(AIM OF THE TASK):
An exact copy of every record, without the pictures, is what should come back.

(Modification records):
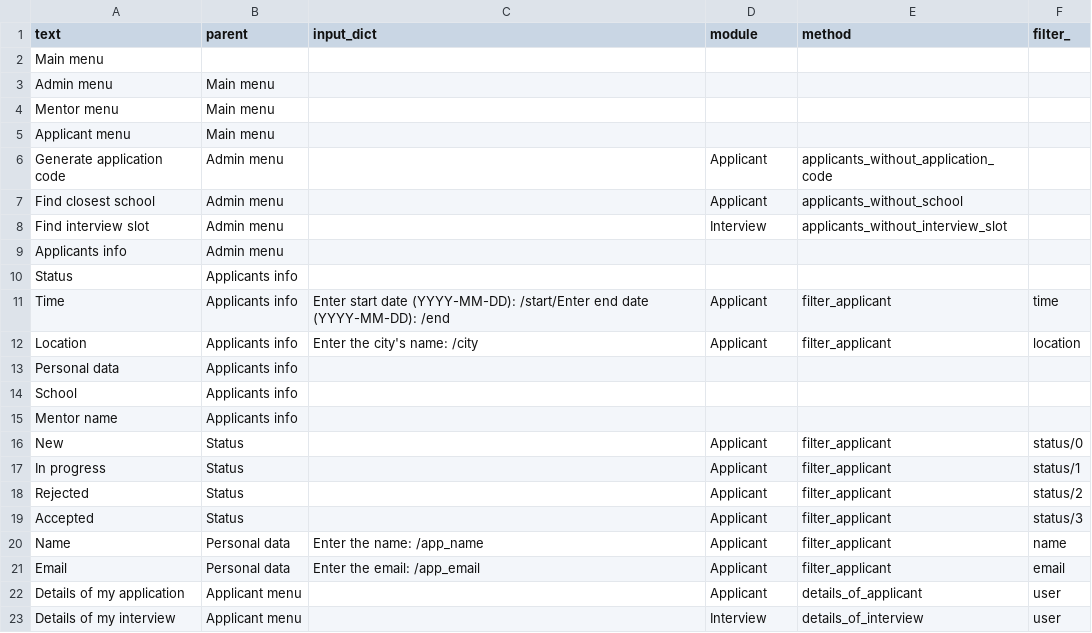
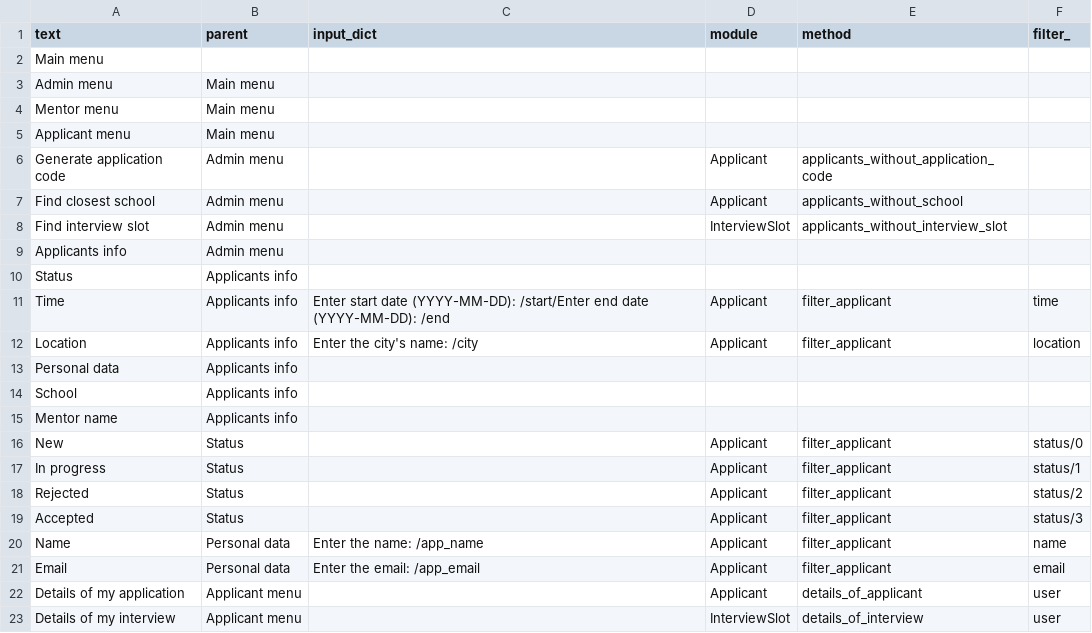
Before and after one commit to CodecoolBP20161/python-school-system-with-orm-l4me-1, a CSV file: menu.csv, drawn as a sheet.

Commit message:
Update interview_slot model

```diff
--- a/menu.csv
+++ b/menu.csv
@@ -7,3 +7,3 @@ Generate application code,Admin menu,,Applicant,applicants_without_application_c
 Find closest school,Admin menu,,Applicant,applicants_without_school,
-Find interview slot,Admin menu,,Interview,applicants_without_interview_slot,
+Find interview slot,Admin menu,,InterviewSlot,applicants_without_interview_slot,
 Applicants info,Admin menu,,,,
@@ -22,2 +22,2 @@ Email,Personal data,Enter the email: /app_email,Applicant,filter_applicant,email
 Details of my application,Applicant menu,,Applicant,details_of_applicant,user
-Details of my interview,Applicant menu,,Interview,details_of_interview,user
+Details of my interview,Applicant menu,,InterviewSlot,details_of_interview,user
```
Also changed, not shown: 7 other files.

(RESPONSE):
Before and after one commit to CodecoolBP20161/python-school-system-with-orm-l4me-1, a CSV file: menu.csv, drawn as a sheet.

Commit message:
Update interview_slot model

```diff
--- a/menu.csv
+++ b/menu.csv
@@ -7,3 +7,3 @@ Generate application code,Admin menu,,Applicant,applicants_without_application_c
 Find closest school,Admin menu,,Applicant,applicants_without_school,
-Find interview slot,Admin menu,,Interview,applicants_without_interview_slot,
+Find interview slot,Admin menu,,InterviewSlot,applicants_without_interview_slot,
 Applicants info,Admin menu,,,,
@@ -22,2 +22,2 @@ Email,Personal data,Enter the email: /app_email,Applicant,filter_applicant,email
 Details of my application,Applicant menu,,Applicant,details_of_applicant,user
-Details of my interview,Applicant menu,,Interview,details_of_interview,user
+Details of my interview,Applicant menu,,InterviewSlot,details_of_interview,user
```
Also changed, not shown: 7 other files.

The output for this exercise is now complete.